Some of you might have noticed the lack of “editorial month in review” posts on our blog lately – It is not because I have not been shooting the news, as I certainly have – but more due to the fact that I tend to keep up with the facebook page much more so than the blog!
With that said, I know there is a bit of interest every year in Preakness coverage, as it is one of the largest events in the Baltimore area. So I decided to throw some of the winners up ASAP on here! This means that, even if you weren’t able to attend this year’s event, you can catch up in what went on while you browse the net or play online games like partypoker. I’ve included a diverse selection of photographs, to give you a good idea of the events which took place at this year’s race.
Preakness is an interesting event to cover – as a photographer, I look around to see people I normally shoot with in the DC/Baltimore area. But unlike most DC political events where I often know every other photographer in the room – it seems that only a handful of the Preakness photographers are political photographers from the area.
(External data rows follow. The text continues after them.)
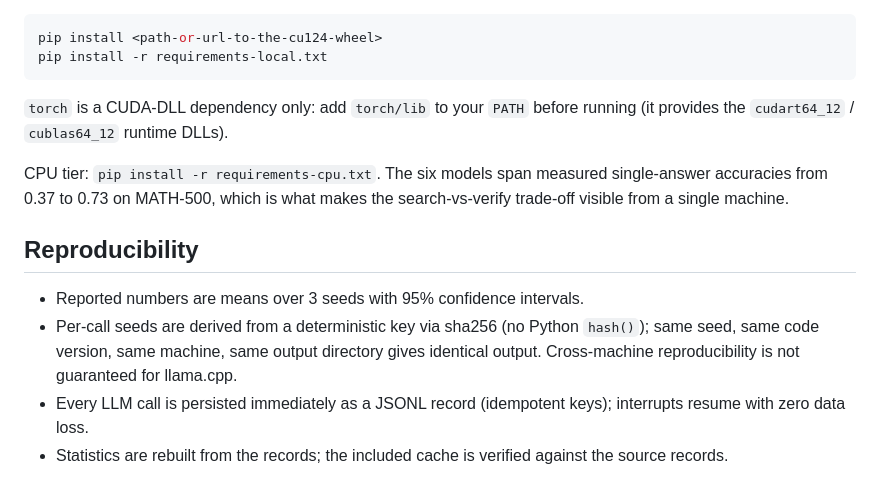
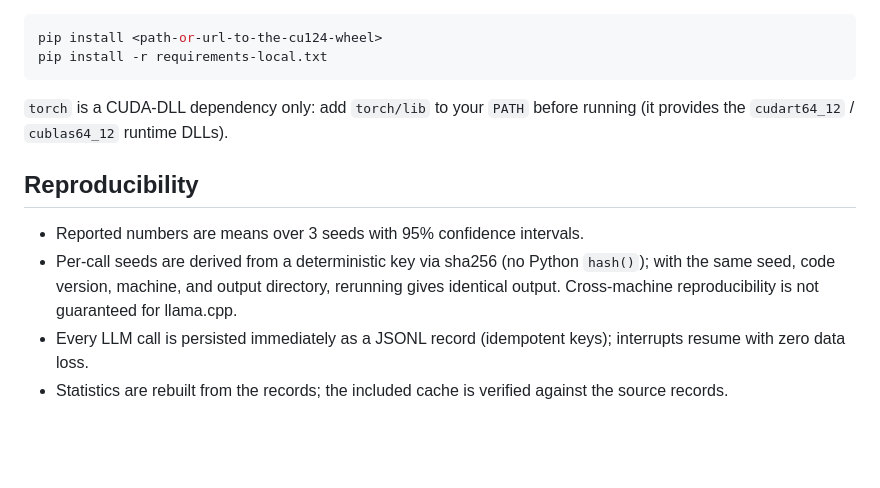
Before and after one commit to Solitus0726/search-vs-verify-course, a Markdown page: README.md, the part around one of its changes. Drawn GitHub-style; blank space fills up the shorter version.

```diff
--- a/README.md
+++ b/README.md
@@ -95,17 +112,13 @@ pip install -r requirements-local.txt
 `torch` is a CUDA-DLL dependency only: add `torch/lib` to your `PATH` before
 running (it provides the `cudart64_12` / `cublas64_12` runtime DLLs).
 
-CPU tier: `pip install -r requirements-cpu.txt`. The six models span measured
-single-answer accuracies from 0.37 to 0.73 on MATH-500, which is what makes the
-search-vs-verify trade-off visible from a single machine.
-
 ## Reproducibility
 
 - Reported numbers are means over 3 seeds with 95% confidence intervals.
 - Per-call seeds are derived from a deterministic key via sha256 (no Python
-  `hash()`); same seed, same code version, same machine, same output directory
-  gives identical output. Cross-machine reproducibility is not guaranteed for
-  llama.cpp.
+  `hash()`); with the same seed, code version, machine, and output directory,
+  rerunning gives identical output. Cross-machine reproducibility is not
+  guaranteed for llama.cpp.
 - Every LLM call is persisted immediately as a JSONL record (idempotent keys);
   interrupts resume with zero data loss.
 - Statistics are rebuilt from the records; the included cache is verified against
```
Also changed, not shown: other parts of README.md (+35 -18 lines).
Additionally, it’s interesting to see the various types of people that attend the event. Specifically noticing the stark difference between the people who frequent the infield, and those in the grandstands / corporate tents. After spending some time in the infield, I decided it was probably not in my best interest to be walking amongst a ton of drunk people ready to spill their beers all over multiple thousands of dollars in equipment I was carrying! Additionally the fact that every single one of these drunks wanted to stop in front of my camera and have me take their picture really slowed down my progress thru the infield towards the stage.
In prior years, I’ve been excited to see the Preakness coordinators head in the correct direction in terms of marketing the event. This year however, Preakness took a turn for the worse with the introduction of “kegasus” – the half man-half horse beer drinking, pot-bellied mascot used to promote the race. For the last few years Preakness had been trying to market the event to families – but this year they decided to go straight back to the college frat party roots. Undoubtedly this decision helped to keep families and kids away from the “grown up” entertainment.
Given the history of the Preakness, in many ways I’d like to see Maryland keep the race as part of it’s tradition. However, in many other ways I see how a much nicer facility like Delaware Park would make such a better home for this race!
A horse gets worked out during sunrise at Pimlico racetrack the day before the 136th running of the Preakness Stakes
Trainer TODD PLETCHER walks past the starting gate to watch his horse Dance City’s morning workout. At 12-1 odds, Dance City can’t be overlooked. But he does lag behind favorite Animal Kingdom, Dialed In and the other Kentucky Derby holdovers in the eyes of the oddsmakers.
Trainer NICK ZITO washes off Dialed In after a morning workout one day before the Preakness Stakes. Dialed In is listed as the 9-2 second choice behind 2-1 Derby winner Animal Kingdom. Trainer Nick Zito said “He’s got a lot of energy… He is a strong, determined horse, and I am fine with him.”
Horses head into the final turn and approach the home strech in the Jim McKay Turf Sprint $50,000 race at Pimlico Racetrack. Ben’s Cat ridden by JEREMY ROSE finished 1st followed by SHELDON RUSSELL aboard Local Celebrity and MALCOM FRANKLIN on Super Chunky.
National Volleyball League player LISA RUTLEDGE spikes a ball against HEATHER LOWE (hat), and TEALLE HUNKUS as teammate ANNETT DAVIS looks on during the final round of play at a NVL match at Pimlico Racetrack on Preakness day.
National Volleyball League player TEALLE HUNKUS celebrates with teammate HEATHER LOWE (white hat) after winning the final round of play against LISA RUTLEDGE (Red hat), and ANNETT DAVIS at a NVL match at Pimlico Racetrack on Preakness day.